The first black American to ever win a medal at the Winter Olympics—along with teammate Garrett Hines—used his dual-sport athleticism from college to become a bobsled star. Jones competed in the two- and four-man bobsleigh in the 1994 Olympics and his four-man bobsleigh team finished just .02 seconds out of third place in the 1998 Games. But Jones broke through in 2002 by earning silver and snapping Team USA’s bobsled medal drought dating back to 1956.
Between 1988 and 1992, the Winston Salem, N.C., native was a kickoff specialist for the Duke football team and for more than 20 years held the program record for most kickoff returns for touchdowns before DeVon Edwards broke it. Jones also competed in Wallace Wade Stadium for the track team and is second all time in Duke history behind Sime with a 10.38-second mark in the 100 meters.
Despite being born in a military base in Germany, Boozer—who grew up in Juneau, Alaska—played for the U.S. men's basketball national team and earned a bronze medal in 2004 and gold medal in 2008. The power forward averaged 7.6 points and 6.1 rebounds in the 2004 Olympics, and he played in all eight games in both Athens and Beijing.
Boozer played at Duke for three seasons and was a part of the 2001 national championship team during his sophomore year. After earning third-team All-America honors in 2002 and finishing his career with the best field goal percentage in school history at 63.1 percent, Boozer spent 13 years in the NBA, most recently with the Los Angeles Lakers in 2014-15. He was an All-Star with the Utah Jazz in 2007 and 2008 and averaged 16.2 points and 9.5 rebounds per game during his NBA career.
ESPN's Marc Stein recently reported that Boozer will continue his professional career overseas in China.
The former Duke women’s basketball head coach who built the program into one of the best in the country won two gold medals—in 2004 and 2008—as an assistant coach for Team USA. Goestenkors led Duke to the NCAA tournament in each of her final 13 years at the helm, to the Sweet 16 in each of her final 10 seasons, to the Final Four four times and to the national championship game in 1999 and 2006.
The 2015 Women’s Basketball Hall of Fame inductee was the ACC Coach of the Year seven times and earned National Coach of the Year honors in 2003 and 2007. But Goestenkors never brought home a national title for Duke, coming closest in an overtime defeat in the 2006 national championship game to Maryland.

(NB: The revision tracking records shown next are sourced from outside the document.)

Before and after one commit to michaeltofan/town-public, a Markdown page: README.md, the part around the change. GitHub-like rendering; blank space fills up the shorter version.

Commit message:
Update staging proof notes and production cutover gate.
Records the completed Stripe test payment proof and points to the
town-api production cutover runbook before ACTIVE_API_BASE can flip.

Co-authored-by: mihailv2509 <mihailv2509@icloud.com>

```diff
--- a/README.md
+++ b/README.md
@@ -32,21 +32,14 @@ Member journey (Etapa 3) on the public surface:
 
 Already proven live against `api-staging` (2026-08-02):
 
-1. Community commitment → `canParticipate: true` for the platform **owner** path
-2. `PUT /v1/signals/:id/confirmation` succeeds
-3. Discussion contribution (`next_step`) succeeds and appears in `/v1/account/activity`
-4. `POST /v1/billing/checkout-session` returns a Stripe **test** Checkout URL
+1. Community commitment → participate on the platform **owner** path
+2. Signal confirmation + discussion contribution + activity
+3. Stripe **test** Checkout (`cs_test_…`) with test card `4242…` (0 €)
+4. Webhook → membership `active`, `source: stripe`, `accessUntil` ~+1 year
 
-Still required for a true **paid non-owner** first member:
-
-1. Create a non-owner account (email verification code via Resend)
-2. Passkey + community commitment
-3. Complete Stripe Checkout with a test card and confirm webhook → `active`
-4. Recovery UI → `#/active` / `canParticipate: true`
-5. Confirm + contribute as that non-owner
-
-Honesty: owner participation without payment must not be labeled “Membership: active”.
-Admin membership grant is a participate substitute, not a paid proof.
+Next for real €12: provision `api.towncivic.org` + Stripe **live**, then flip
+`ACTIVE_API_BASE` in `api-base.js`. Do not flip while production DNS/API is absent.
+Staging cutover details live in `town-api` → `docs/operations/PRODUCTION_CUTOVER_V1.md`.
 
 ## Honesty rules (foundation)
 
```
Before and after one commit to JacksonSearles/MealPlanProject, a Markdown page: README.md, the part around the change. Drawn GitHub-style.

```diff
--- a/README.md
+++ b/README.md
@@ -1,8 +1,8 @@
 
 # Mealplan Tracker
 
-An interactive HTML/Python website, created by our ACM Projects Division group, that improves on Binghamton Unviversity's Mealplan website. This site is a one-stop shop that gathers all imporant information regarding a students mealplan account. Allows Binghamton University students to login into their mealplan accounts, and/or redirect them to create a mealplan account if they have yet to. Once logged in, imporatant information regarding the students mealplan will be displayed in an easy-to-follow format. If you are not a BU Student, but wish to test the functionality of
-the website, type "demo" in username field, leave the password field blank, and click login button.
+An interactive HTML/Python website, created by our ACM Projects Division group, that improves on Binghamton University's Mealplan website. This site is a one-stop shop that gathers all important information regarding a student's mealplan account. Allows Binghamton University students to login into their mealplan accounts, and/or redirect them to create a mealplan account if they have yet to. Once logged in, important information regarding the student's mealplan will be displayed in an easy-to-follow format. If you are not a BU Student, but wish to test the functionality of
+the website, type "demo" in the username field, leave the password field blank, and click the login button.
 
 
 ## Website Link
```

The Blue Devils led the Terrapins by 13 points in the second half and three points with seven seconds left in regulation before falling.
Less than two years later, Goestenkors left Duke for Texas, leading the Longhorns for five years before serving as an assistant for the WNBA's Los Angeles Sparks and Indiana Fever for one year each.
Unlike many medalists, Ward stepped up to the podium before she began college and never returned. After being the first fencer to ever hold Senior, Junior and Cadet World titles in the same year as a 16-year-old in 2006, Ward won bronze medals in the team and individual sabre events in the 2008 Olympics as the youngest fencer to ever represent the U.S.
Ward was one of the most prolific fencers in NCAA history, becoming the fifth woman fencer to ever win three championships with titles in 2009, 2011 and 2012, the first to win three times in sabre and the first Duke athlete to win three individual national titles. A favorite to medal in the 2012 Olympics at age 22, Ward focused on her undergraduate education instead of going to London.
As head coach of the U.S. diving team during the 2012 London Games, Johansen led Team USA to one gold, one silver and two bronze medals in what was the country's most successful diving performance since 1988. Two of his divers from Duke stood on the podium, as he helped Abby Johnston win a silver medal in the synchronized 3-meter event and Nick McCrory to a third-place finish in the synchronized 10-meter event.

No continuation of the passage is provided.